Instructions to follow | If a picture appears in the records below, drop it, and reproduce everything else exactly.

Input |
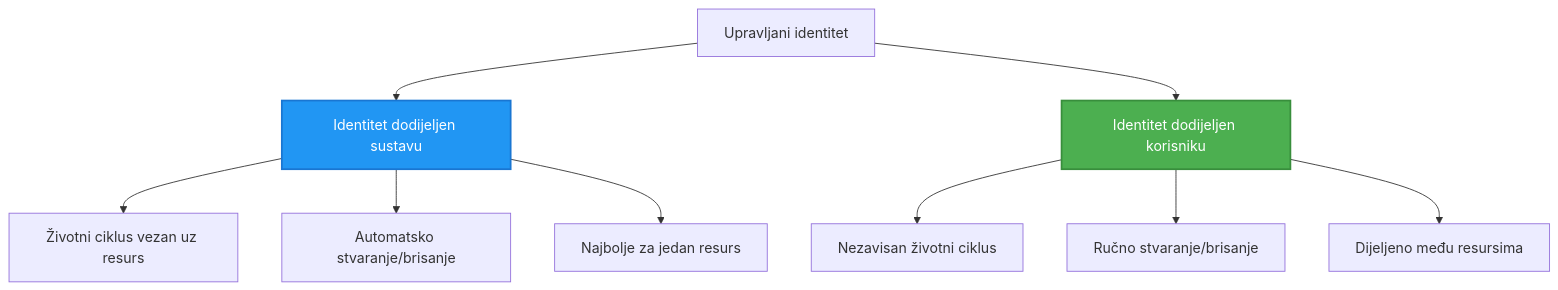
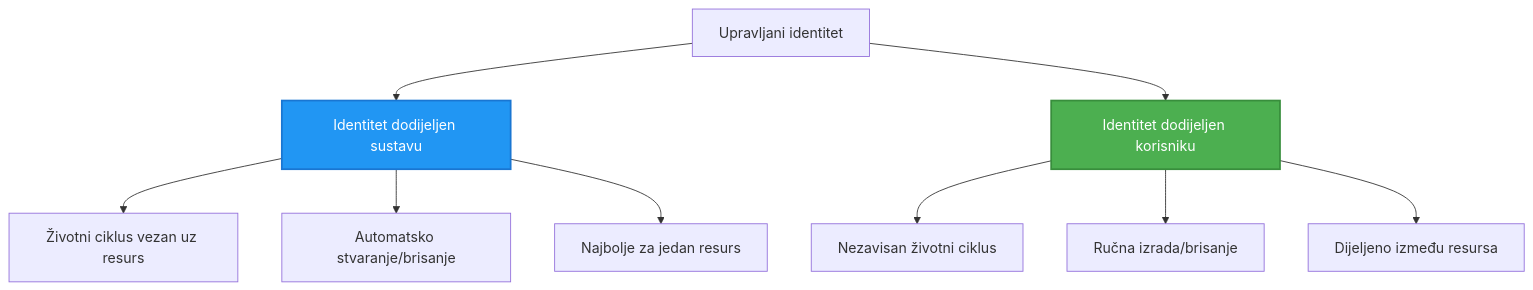
Before and after one commit to microsoft/AZD-for-beginners: the second of 2 diagrams in translations/hr/docs/chapter-03-configuration/authsecurity.md, drawn with Mermaid. The commit also changed other lines of this file and 101 other files, not shown here.

````diff
--- a/translations/hr/docs/chapter-03-configuration/authsecurity.md
+++ b/translations/hr/docs/chapter-03-configuration/authsecurity.md
@@ -97,20 +97,20 @@
 ```mermaid
 graph TB
     MI[Upravljani identitet]
     SystemAssigned[Identitet dodijeljen sustavu]
     UserAssigned[Identitet dodijeljen korisniku]
     
     MI --> SystemAssigned
     MI --> UserAssigned
     
     SystemAssigned --> SA1[Životni ciklus vezan uz resurs]
     SystemAssigned --> SA2[Automatsko stvaranje/brisanje]
     SystemAssigned --> SA3[Najbolje za jedan resurs]
     
     UserAssigned --> UA1[Nezavisan životni ciklus]
-    UserAssigned --> UA2[Ručno stvaranje/brisanje]
-    UserAssigned --> UA3[Dijeljeno među resursima]
+    UserAssigned --> UA2[Ručna izrada/brisanje]
+    UserAssigned --> UA3[Dijeljeno između resursa]
     
     style SystemAssigned fill:#2196F3,stroke:#1976D2,stroke-width:2px,color:#fff
     style UserAssigned fill:#4CAF50,stroke:#388E3C,stroke-width:2px,color:#fff
 ```
````
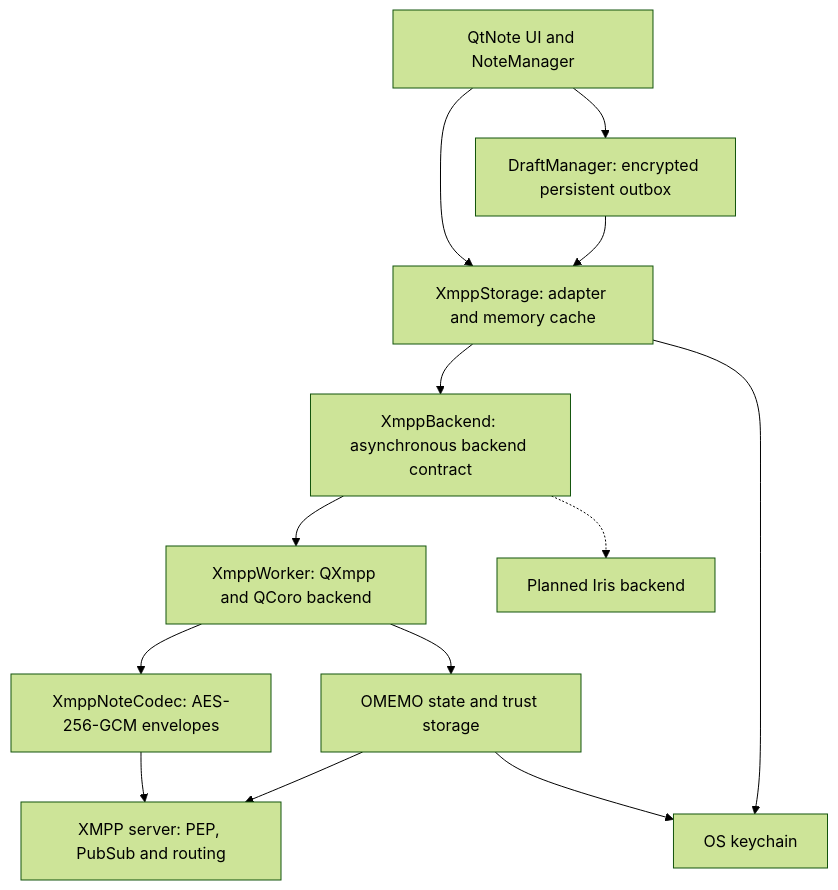
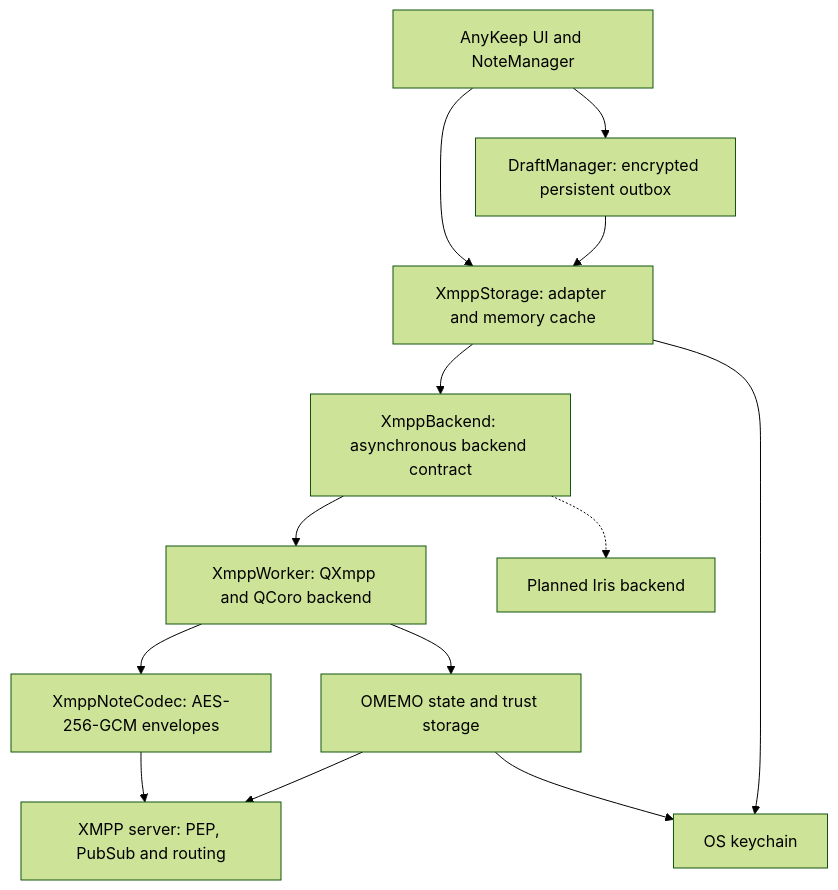
The first of 6 diagrams in plugins/xmpppubsub/README.md (Ri0n/AnyKeep), drawn with Mermaid (forest theme) before and after one commit. The commit also changed other lines of this file and 851 other files, not shown here.

Commit message:
Rebranding to AnyKeep

````diff
--- a/plugins/xmpppubsub/README.md
+++ b/plugins/xmpppubsub/README.md
@@ -115,26 +115,26 @@
 ```mermaid
 graph TD;
-    UI["QtNote UI and NoteManager"];
+    UI["AnyKeep UI and NoteManager"];
     OUTBOX["DraftManager: encrypted persistent outbox"];
     STORAGE["XmppStorage: adapter and memory cache"];
     API["XmppBackend: asynchronous backend contract"];
     QXMPP["XmppWorker: QXmpp and QCoro backend"];
     IRIS["Planned Iris backend"];
     CODEC["XmppNoteCodec: AES-256-GCM envelopes"];
     OMEMO["OMEMO state and trust storage"];
     KEYCHAIN["OS keychain"];
     SERVER["XMPP server: PEP, PubSub and routing"];
 
     UI --> STORAGE;
     UI --> OUTBOX;
     OUTBOX --> STORAGE;
     STORAGE --> API;
     API --> QXMPP;
     API -.-> IRIS;
     QXMPP --> CODEC;
     QXMPP --> OMEMO;
     CODEC --> SERVER;
     OMEMO --> SERVER;
     STORAGE --> KEYCHAIN;
     OMEMO --> KEYCHAIN;
 ```
````
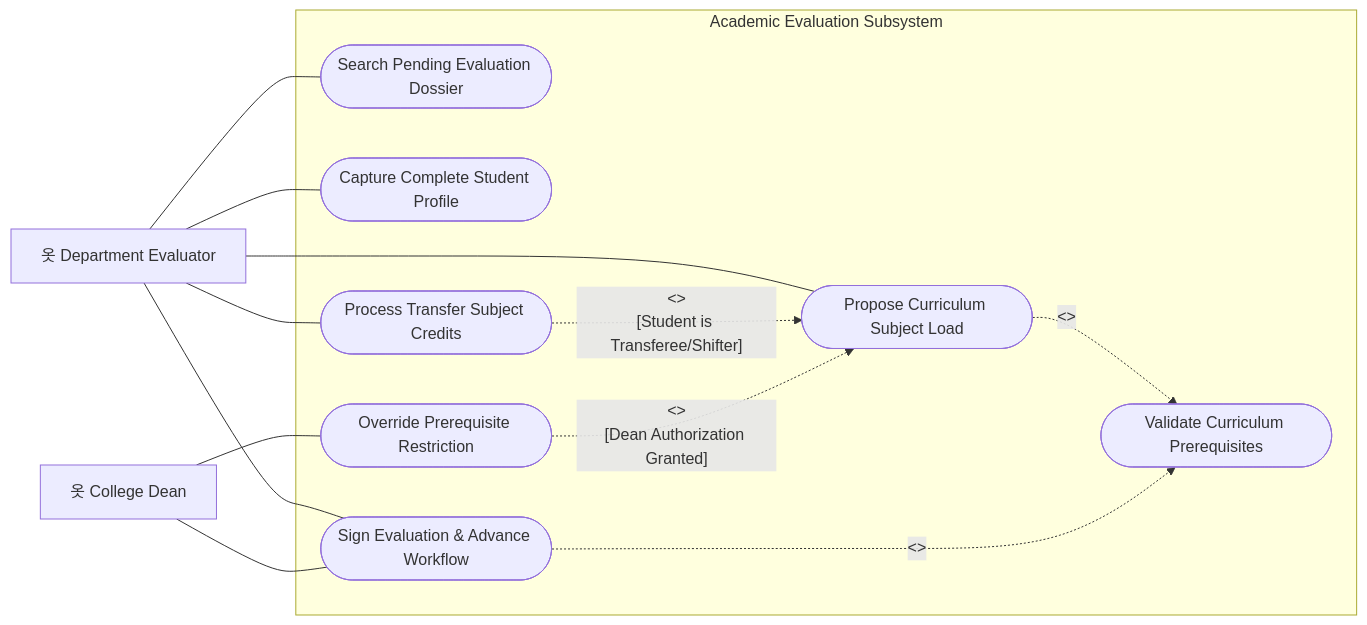
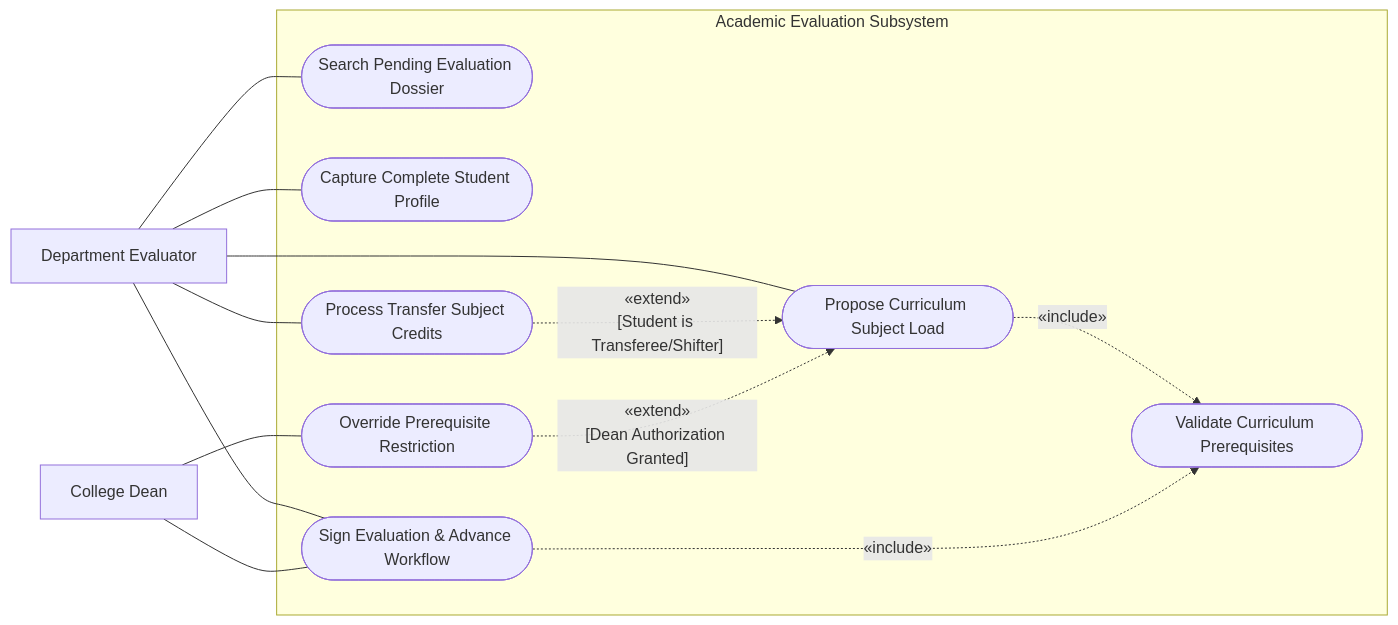
Before and after one commit to kirbygeagonia-create/EnrollmentManagementSystem: the eighth of 17 diagrams in Documentation/Use-Case-Diagram-Guide.md, drawn with Mermaid. The commit also changed other lines of this file and 51 other files, not shown here.

````diff
--- a/Documentation/Use-Case-Diagram-Guide.md
+++ b/Documentation/Use-Case-Diagram-Guide.md
@@ -400,29 +402,29 @@
 ```mermaid
 flowchart LR
-    A_Eva["옷 Department Evaluator"]
-    A_Dea["옷 College Dean"]
+    A_Eva["Department Evaluator"]
+    A_Dea["College Dean"]
 
     subgraph SYSTEM ["Academic Evaluation Subsystem"]
         UC_EV01(["Search Pending Evaluation Dossier"])
         UC_EV02(["Capture Complete Student Profile"])
         UC_EV03(["Propose Curriculum Subject Load"])
         UC_EV04(["Process Transfer Subject Credits"])
         UC_EV05(["Validate Curriculum Prerequisites"])
         UC_EV06(["Override Prerequisite Restriction"])
         UC_EV07(["Sign Evaluation & Advance Workflow"])
     end
 
     A_Eva --- UC_EV01
     A_Eva --- UC_EV02
     A_Eva --- UC_EV03
     A_Eva --- UC_EV04
     A_Eva --- UC_EV07
 
     A_Dea --- UC_EV06
     A_Dea --- UC_EV07
 
-    UC_EV03 -.->|"<<include>>"| UC_EV05
-    UC_EV04 -.->|"<<extend>>\n[Student is Transferee/Shifter]"| UC_EV03
-    UC_EV06 -.->|"<<extend>>\n[Dean Authorization Granted]"| UC_EV03
-    UC_EV07 -.->|"<<include>>"| UC_EV05
+    UC_EV03 -.->|"«include»"| UC_EV05
+    UC_EV04 -.->|"«extend»\n[Student is Transferee/Shifter]"| UC_EV03
+    UC_EV06 -.->|"«extend»\n[Dean Authorization Granted]"| UC_EV03
+    UC_EV07 -.->|"«include»"| UC_EV05
 ```
````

Written answer |
Before and after one commit to microsoft/AZD-for-beginners: the second of 2 diagrams in translations/hr/docs/chapter-03-configuration/authsecurity.md, drawn with Mermaid. The commit also changed other lines of this file and 101 other files, not shown here.

````diff
--- a/translations/hr/docs/chapter-03-configuration/authsecurity.md
+++ b/translations/hr/docs/chapter-03-configuration/authsecurity.md
@@ -97,20 +97,20 @@
 ```mermaid
 graph TB
     MI[Upravljani identitet]
     SystemAssigned[Identitet dodijeljen sustavu]
     UserAssigned[Identitet dodijeljen korisniku]
     
     MI --> SystemAssigned
     MI --> UserAssigned
     
     SystemAssigned --> SA1[Životni ciklus vezan uz resurs]
     SystemAssigned --> SA2[Automatsko stvaranje/brisanje]
     SystemAssigned --> SA3[Najbolje za jedan resurs]
     
     UserAssigned --> UA1[Nezavisan životni ciklus]
-    UserAssigned --> UA2[Ručno stvaranje/brisanje]
-    UserAssigned --> UA3[Dijeljeno među resursima]
+    UserAssigned --> UA2[Ručna izrada/brisanje]
+    UserAssigned --> UA3[Dijeljeno između resursa]
     
     style SystemAssigned fill:#2196F3,stroke:#1976D2,stroke-width:2px,color:#fff
     style UserAssigned fill:#4CAF50,stroke:#388E3C,stroke-width:2px,color:#fff
 ```
````
The first of 6 diagrams in plugins/xmpppubsub/README.md (Ri0n/AnyKeep), drawn with Mermaid (forest theme) before and after one commit. The commit also changed other lines of this file and 851 other files, not shown here.

Commit message:
Rebranding to AnyKeep

````diff
--- a/plugins/xmpppubsub/README.md
+++ b/plugins/xmpppubsub/README.md
@@ -115,26 +115,26 @@
 ```mermaid
 graph TD;
-    UI["QtNote UI and NoteManager"];
+    UI["AnyKeep UI and NoteManager"];
     OUTBOX["DraftManager: encrypted persistent outbox"];
     STORAGE["XmppStorage: adapter and memory cache"];
     API["XmppBackend: asynchronous backend contract"];
     QXMPP["XmppWorker: QXmpp and QCoro backend"];
     IRIS["Planned Iris backend"];
     CODEC["XmppNoteCodec: AES-256-GCM envelopes"];
     OMEMO["OMEMO state and trust storage"];
     KEYCHAIN["OS keychain"];
     SERVER["XMPP server: PEP, PubSub and routing"];
 
     UI --> STORAGE;
     UI --> OUTBOX;
     OUTBOX --> STORAGE;
     STORAGE --> API;
     API --> QXMPP;
     API -.-> IRIS;
     QXMPP --> CODEC;
     QXMPP --> OMEMO;
     CODEC --> SERVER;
     OMEMO --> SERVER;
     STORAGE --> KEYCHAIN;
     OMEMO --> KEYCHAIN;
 ```
````
Before and after one commit to kirbygeagonia-create/EnrollmentManagementSystem: the eighth of 17 diagrams in Documentation/Use-Case-Diagram-Guide.md, drawn with Mermaid. The commit also changed other lines of this file and 51 other files, not shown here.

````diff
--- a/Documentation/Use-Case-Diagram-Guide.md
+++ b/Documentation/Use-Case-Diagram-Guide.md
@@ -400,29 +402,29 @@
 ```mermaid
 flowchart LR
-    A_Eva["옷 Department Evaluator"]
-    A_Dea["옷 College Dean"]
+    A_Eva["Department Evaluator"]
+    A_Dea["College Dean"]
 
     subgraph SYSTEM ["Academic Evaluation Subsystem"]
         UC_EV01(["Search Pending Evaluation Dossier"])
         UC_EV02(["Capture Complete Student Profile"])
         UC_EV03(["Propose Curriculum Subject Load"])
         UC_EV04(["Process Transfer Subject Credits"])
         UC_EV05(["Validate Curriculum Prerequisites"])
         UC_EV06(["Override Prerequisite Restriction"])
         UC_EV07(["Sign Evaluation & Advance Workflow"])
     end
 
     A_Eva --- UC_EV01
     A_Eva --- UC_EV02
     A_Eva --- UC_EV03
     A_Eva --- UC_EV04
     A_Eva --- UC_EV07
 
     A_Dea --- UC_EV06
     A_Dea --- UC_EV07
 
-    UC_EV03 -.->|"<<include>>"| UC_EV05
-    UC_EV04 -.->|"<<extend>>\n[Student is Transferee/Shifter]"| UC_EV03
-    UC_EV06 -.->|"<<extend>>\n[Dean Authorization Granted]"| UC_EV03
-    UC_EV07 -.->|"<<include>>"| UC_EV05
+    UC_EV03 -.->|"«include»"| UC_EV05
+    UC_EV04 -.->|"«extend»\n[Student is Transferee/Shifter]"| UC_EV03
+    UC_EV06 -.->|"«extend»\n[Dean Authorization Granted]"| UC_EV03
+    UC_EV07 -.->|"«include»"| UC_EV05
 ```
````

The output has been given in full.